Here Donna O’Brien, of the charity SeeAbility, talks about its groundbreaking work with a number of special schools, that led to the partnership getting the nasen Axcis sponsored award for provision of year, 2019!
SeeAbility is a national charity and we have been working for a number of years to help people with learning disabilities look after their eyesight. We were absolutely thrilled when we heard that our sight testing project, with a number of special schools, had won this prestigious award.
For the past six years we have funded a dedicated clinical team, providing sight tests and examining children’s vision, as well as dispensing and fitting glasses and providing reports to teachers on what children can see.
Currently we are working with the following schools in the London area: Perseid School, Village School, Moorcroft School, Grangewood School, Willow Dene School, Charlton Park Academy and RNIB Sunshine House, who have opened their doors and put their faith in us to support their pupils with their eye care. It’s been a fantastic experience and they rightly share the plaudits for the award!
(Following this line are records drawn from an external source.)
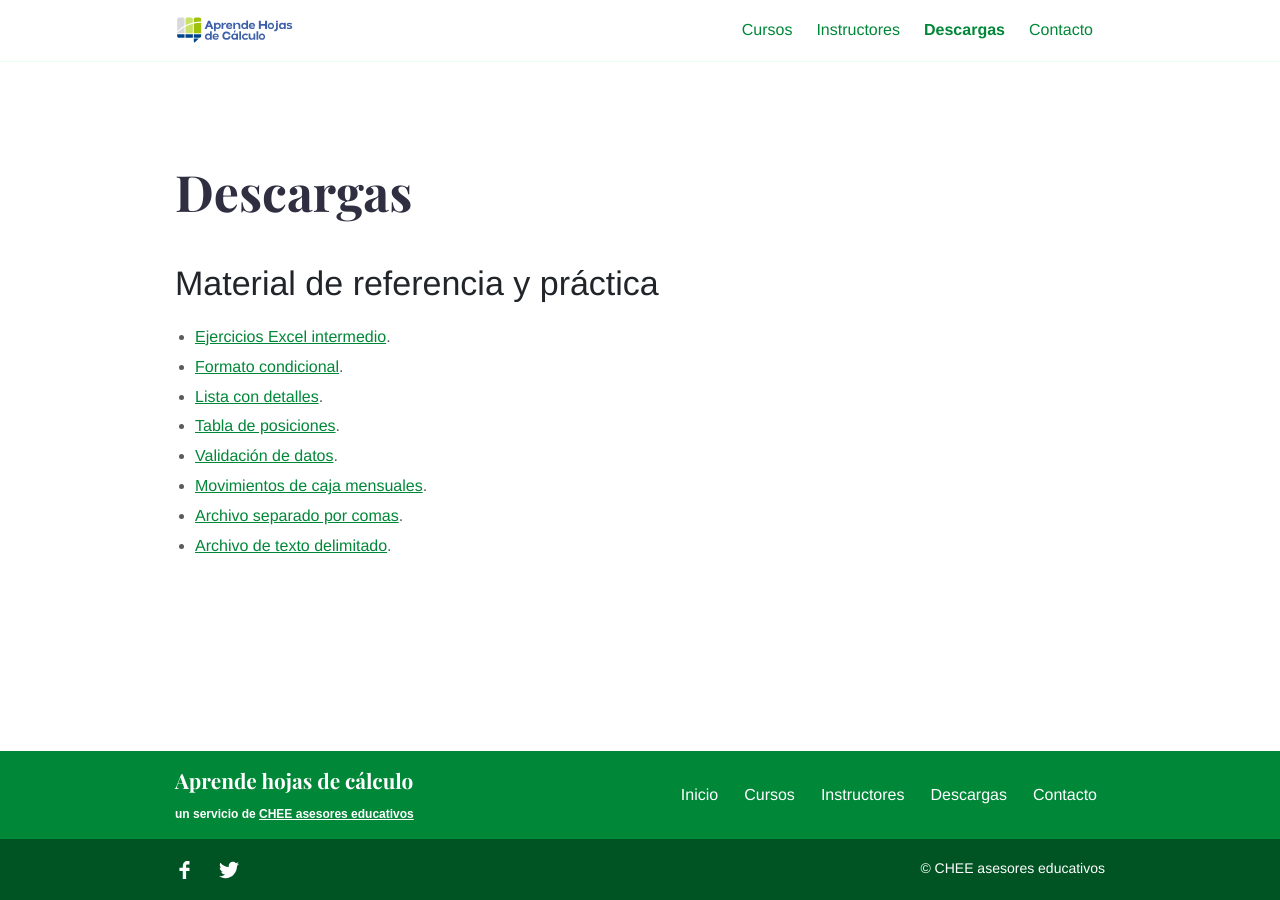
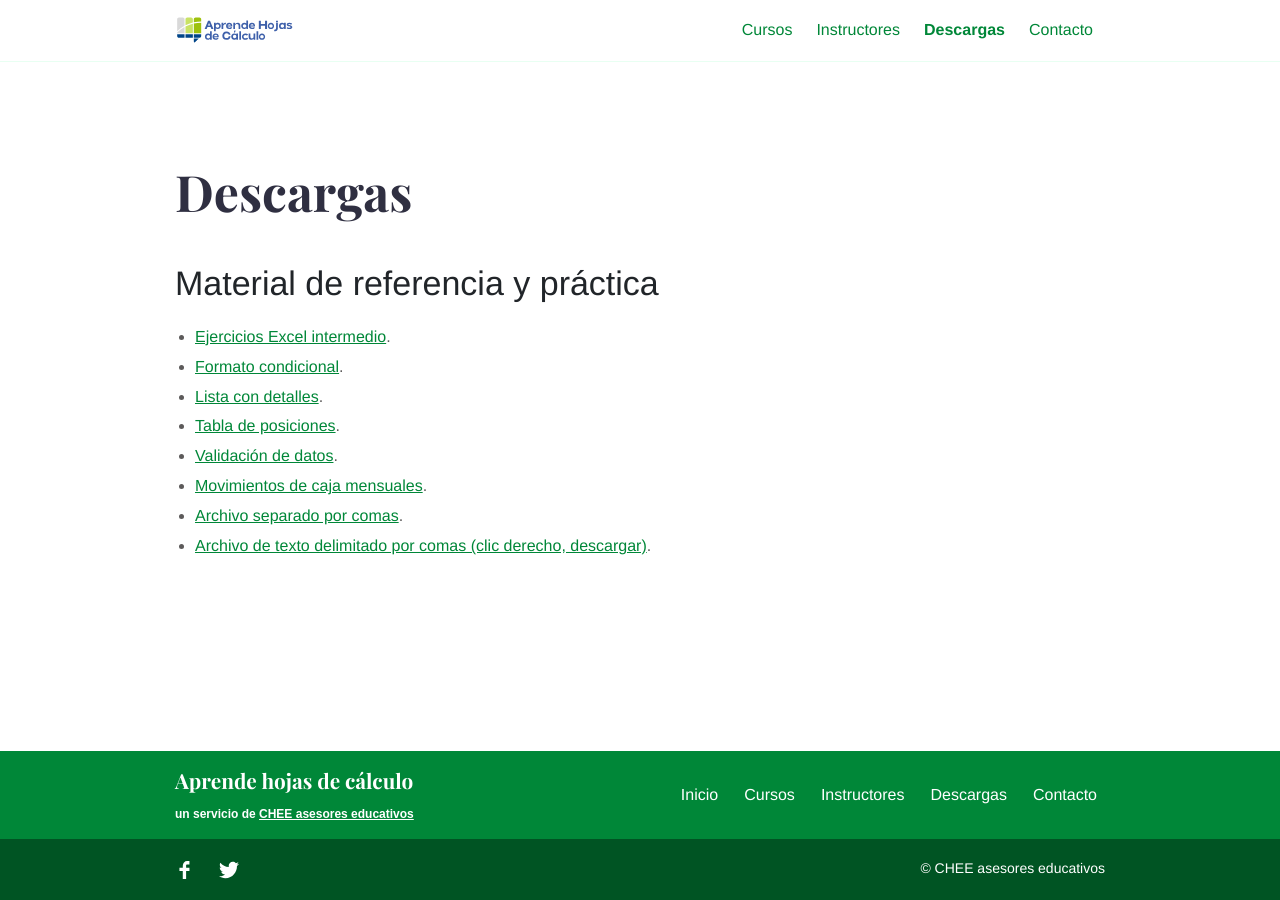
Before and after one commit to camachevaz/Calc, a Jekyll site: the page built from descargas.md, in a window 1280 px wide. Built offline with Jekyll 4.4.1, drawn with Linux system fonts in a browser that asks for light colours.

Commit message:
Update descargas.md

```diff
--- a/descargas.md
+++ b/descargas.md
@@ -16,4 +16,4 @@ intro_image_hide_on_mobile: true
 - [Validación de datos](/assets/docs/Validacion.xlsx/).
 - [Movimientos de caja mensuales](/assets/docs/Movimientos-caja-mensuales.xlsx/).
 - [Archivo separado por comas](/assets/docs/Separado-comas.csv/).
-- [Archivo de texto delimitado](/assets/docs/Delimitado.txt/).
+- [Archivo de texto delimitado por comas (clic derecho, descargar)](/assets/docs/Delimitado.txt/).
```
Why sight testing?
We’re passionate about eye care for children with special educational needs and it is great to have the opportunity not just to blog about what our project does, but also to talk about sight problems in children with learning disabilities and autism. It is one of those areas of life where it might not be obvious there is anything amiss.
In fact there is a large body of evidence that children with learning disabilities are significantly more likely (28 times in fact) to experience eye and vision problems than members of the general childhood population. The more severe or profound a person’s learning disability, the higher that risk becomes. In our work we have found nearly half of children in special schools have a vision problem, and a third need glasses. Much of this was unknown until we visited the schools.
A full sight test examines not just the way the eyes focus but how they move, and check the health of the eyes. These tests don’t just provide the chance to understand what a child can see, but also provide a chance to prevent avoidable sight loss, even blindness if something serious is spotted early enough.
That is why every child has a right to a (free) NHS sight test annually, with the expectation that parents will head to their nearest high street optician for their test. But for children with learning disabilities and autism, accessing those checks can be a real problem. In fact in our research we’ve found that 44% of the children we see have never had a sight test. We found children with autism were the least likely to have had a regular sight test.
For other children we know that routine eye care is actually going to the hospital eye clinic, which although necessary, might be the busiest and perhaps not the most convenient place for children with autism or profound or multiple learning disabilities to attend.
Happily, many of the children we have seen have vision problems which are easily treatable or can be completely or partly resolved with glasses. By fitting and supplying the glasses in school it means the children get them quickly and are supported to use them effectively. The familiarity of the school means there are children now receiving eye care who no one thought it would be possible to test, particularly given the perception that you must be able to read or sit still to have a full eye examination.
For example we have followed a young man called Nathaniel (pictured below, right, with our dispensing optician Mitch) since we first gave him a sight test at age 14 and found him so shortsighted that without glasses he would qualify as severely sight impaired. Now with his glasses he has 20:20 vision, he no longer shows behaviour that challenges and is leaving school for college this summer, continuing to learn and fulfil his potential.
Over 3500 sight tests later, and with over 1700 pairs of glasses dispensed, we’ve been sharing our findings far and wide to make the case for the NHS to fund eye examinations and glasses dispensing in all special schools in England – and in 2020 this should start to become a reality! We know what impressed the judges was how the project has shown how a model of care could be rolled out nationally to 120,000 children in these settings. The support of parents and teachers has also been fundamental.
Tina Harvey, Perseid School Head Teacher (pictured second from right at the start of this blog), has worked with us since 2013 as Perseid was the first school to partner with us:
“The difference the project has made to our children is absolutely profound – especially for the children who had previously never been tested, and were found to need glasses. Many were living life in a total blur before. Now they are happier, more able to learn, feel less frustrated and have higher self esteem. It’s so exciting to know that all special schools will soon get the same opportunity as us.”
We’ll be working hard to ensure a new NHS programme follows the pioneering work at Perseid, and really benefits schools and pupils in the same way. It will be exciting to see what the NHS has planned. You can read more about the whole project at www.seeability.org/achangeinsight.
In the meantime if you want to understand more about eye care and vision, why not read our mini guide with nasen Understanding the eye care needs of children with SEN and disabilities. It’s free to download so do take a look! http://www.nasen.org.uk/miniguides/
For more information on this work, contact Donna O’Brien, SeeAbility at firstname.lastname@example.org or 01372 755063
If you’re looking for a SEND teaching or support job in England or Wales, why not register with Axcis, the SEND recruitment specialists? Or perhaps you need to recruit staff for your school or provision? If so, why not take a look at the Axcis Website, or get in touch today to find out how we can help?